Skip to main content

New solar research raises climate questions

To most of us the Sun seems unchanging, but if you observe its surface, it is seething with vast explosions and injections. This activity has its origin in intense magnetic fields generated by swirling currents in the sun's outer layer.

Scientists call it the solar dynamo. It produces the well-known 11 years solar cycle, which can be seen as sunspots come and go on the Sun surface but models of the solar dynamo have only been partially successful in predicting the solar cycle and that might be because of vital component is missing.

After studying full disk images of the sun's magnetic field professor Valentina Zharkova of Northumbria university and colleagues discovered that the sun's dynamo is actually made of two components coming from different depths inside the Sun.

The interaction between these two magnetic waves either amplifies solar activity or dumps it down.

Professor Zharkova`s observation suggests we are due for a prolonged period of low solar activity.

"We will see it from 2022 to 2053, when next cycle will be very reduced the magnetic field of the Sun. This two waves will not be interacting with each other, which means that resultant magnetic field will drop very dramatically (to 0), and this will be a similar conditions like a Maunder minimum.
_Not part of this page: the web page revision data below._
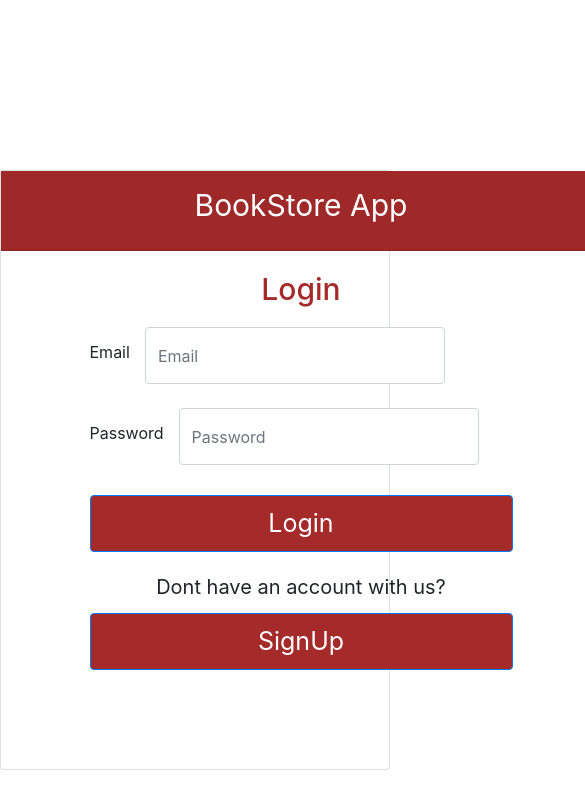
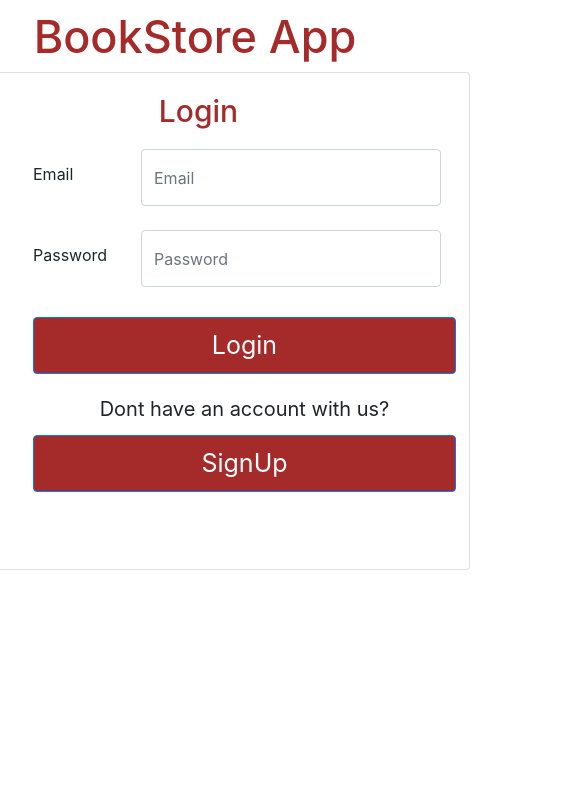
Before and after one commit to vidyadhar1997/BookStoreProject, a React app: page /login in a window 390 px wide. Shown: the top 806 px of the page, 585 px wide, since content can reach past the window. Built offline with nearby package versions, Linux system fonts and the light colour scheme; the HTML template or start-up script is replaced by a standard one.

Commit message:
[vidyadhar hudge]Add:responsive for login page

```diff
--- a/src/pages/Login/Login.jsx
+++ b/src/pages/Login/Login.jsx
@@ -59,12 +59,10 @@ export default function Login() {
 
     return (
         <div className="HomeContainer">
-            <Card className="card">
-                <div className="header">
-                    <Card.Header>
-                        BookStore App
-                </Card.Header>
-                </div>
+             <h4 className="header">
+                BookStore App
+                </h4>
+            <Card >
                 <Card.Body>
                 <Form noValidate validated={validated} onSubmit={handleSubmit}>
                     <h4 className="heading">Login</h4>
--- a/src/pages/Login/Login.scss
+++ b/src/pages/Login/Login.scss
@@ -1,6 +1,6 @@
 .card{
-   // width: 0px;
-    height: 600px;
+    width: 550px;
+    height: 498px;
     flex-direction: column;
     align-items: center;
     flex-wrap: wrap;
@@ -18,11 +18,10 @@
 .col {
     display: flex;
     justify-content: flex-end;
-    flex-direction: column;
+    /* flex-direction: column; */
     flex-basis: 0;
     flex-grow: 1;
     max-width: 100%;
-    //height: 90x;
 }
 .lables{
     display: flex;
@@ -37,8 +36,8 @@
     display: flex;
     justify-content: center;
     align-items: center;
-    flex-direction: row;
-    margin-top: 170px;
+    flex-direction: column;
+    margin-top: 88px;
 }
 .card-header{
     width: 600px;
@@ -60,8 +59,12 @@
     display: flex;
     flex-direction: column;
 }
+// .header{
+//     background-color: brown;
+// }
 .header{
-    background-color: brown;
+    font-size: 45px;
+    color: brown;
 }
 button.btn.btn-primary{
     width: 423px;
@@ -79,3 +82,31 @@ button.btn.btn-primary{
     display: flex;
     align-items: center;
 }
+
+// @media screen and (max-width: 480px) {
+//     .card-body{
+//         margin-left: 70px;
+
+//     }
+//     .HomeContainer{
+//         margin-top: 10px;
+//     }
+
+//   }
+
+  @media screen and (max-width: 480px) {
+    .card-body{
+        margin-right: 20px;
+
+    }
+    .HomeContainer{
+        margin-top: 10px;
+    }
+
+.InputFieldss {
+    display: flex;
+    flex-direction: column;
+    padding-left: 92px;
+}
+
+  }
--- a/src/pages/Registration/Registration.jsx
+++ b/src/pages/Registration/Registration.jsx
@@ -88,12 +88,10 @@ export default function Registration() {
 
     return (
         <div className="HomeContainers">
+            <h4 className="header">
+                BookStore App
+                </h4>
             <Card className="cards">
-                <div className="headers">
-                    <Card.Header>
-                        BookStore App
-            </Card.Header>
-                </div>
                 <Card.Body>
                 <Form noValidate validated={validated} onSubmit={handleSubmit}>
                 <h4 className="heading">Registration</h4>
@@ -101,7 +99,7 @@ export default function Registration() {
                         <div className="FullNameInputs">
                             <Form.Label >
                                 Full Name
-                     </Form.Label>
+                         </Form.Label>
                             <Col>
                                 <Form.Control variant="outlined" type="Full Name" required className="inputField" onChange={NameHandler} placeholder="Full Name" />
                                 <Form.Control.Feedback type="invalid">
--- a/src/pages/Registration/Registration.scss
+++ b/src/pages/Registration/Registration.scss
@@ -1,6 +1,6 @@
 .cards{
-    width: 600px;
-    height: 700px;
+    width: 580px;
+    height: 580px;
     flex-direction: column;
     align-items: center;
     flex-wrap: wrap;
@@ -14,8 +14,12 @@
     display: flex;
     justify-content: center;
     align-items: center;
-    flex-direction: row;
-    margin-top: 120px;
+    flex-direction: column;
+    margin-top: 50px;
+}
+.header{
+    font-size:45px;
+    color: brown;
 }
 .card-header{
     width: 600px;
@@ -48,7 +52,6 @@ button.btn.btn-primary{
 .col {
     display: flex;
     justify-content: flex-end;
-    flex-direction: column;
     flex-basis: 0;
     flex-grow: 1;
     max-width: 100%;
```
What will happen to the Earth remains to be seen and predicted because nobody who develop any programs or any models or terrestrial response they based on this period, when the Sun has maximum activity."

She suggests it could be a repeat of the circle Maunder minimum, a period of the 17th century with little solar activity.

This post may contain affiliate links. As an Amazon Associate, I earn from qualifying purchases.

Popular posts from this blog

Find cities with similar climate

This map has been created using The Global environmental stratification. The Global environmental stratification (GEnS), based on statistical clustering of bioclimate data (WorldClim). GEnS, consists of 125 strata, which have been aggregated into 18 global environmental zones (labeled A to R) based on the dendrogram. Interactive map >> Via Related posts: -  Find cities with similar climate 2050 -  How global warming will impact 6000+ cities around the world?

The Appalachian Mountains, the Scottish Highlands, and the Atlas Mounts in Africa were the same mountain range

The Central Pangean Mountains was a prominent mountain ridge in the central part of the supercontinent Pangaea that extends across the continent from northeast to southwest through the Carboniferous , Permian Triassic periods. The mountains were formed due to a collision within the supercontinents Gondwana and Laurussia during the creation of Pangaea. It was comparable to the present Himalayas at its highest peak during the start of the Permian period. It isn’t easy to assume now that once upon a time that the Scottish Highlands, The Appalachian Mountains, the Ouachita Mountain Range, and the Atlas Mountains in northwestern Africa are the same mountains , once connected as the Central Pangean Mountains.

Human Emotions Visualized

Despite significant diversity in the culture around the globe, humanity's DNA is 99.9 percent alike. There are some characteristics more primary and typical to the human experience than our emotions. Of course, the large spectrum of emotions we can feel can be challenging to verbalize. That's where this splendid visualization by the Junto Institute comes in. This visualization is the newest in an ongoing attempt to categorize the full range of emotions logically. Our knowledge has come a long route since William James suggested 4 primary emotions: fear, grief, love, and rage. These kernel emotions yet form much of the basis for current frameworks. The Junto Institute's visualization above classifies 6 basic emotions: fear, anger, sadness, surprise, joy, love More nuanced descriptions begin from these 6 primary emotions, such as jealousy as a subset of anger and awe-struck as a subset of surprise. As a result, there are 102 second-and third-order emotions placed on this emo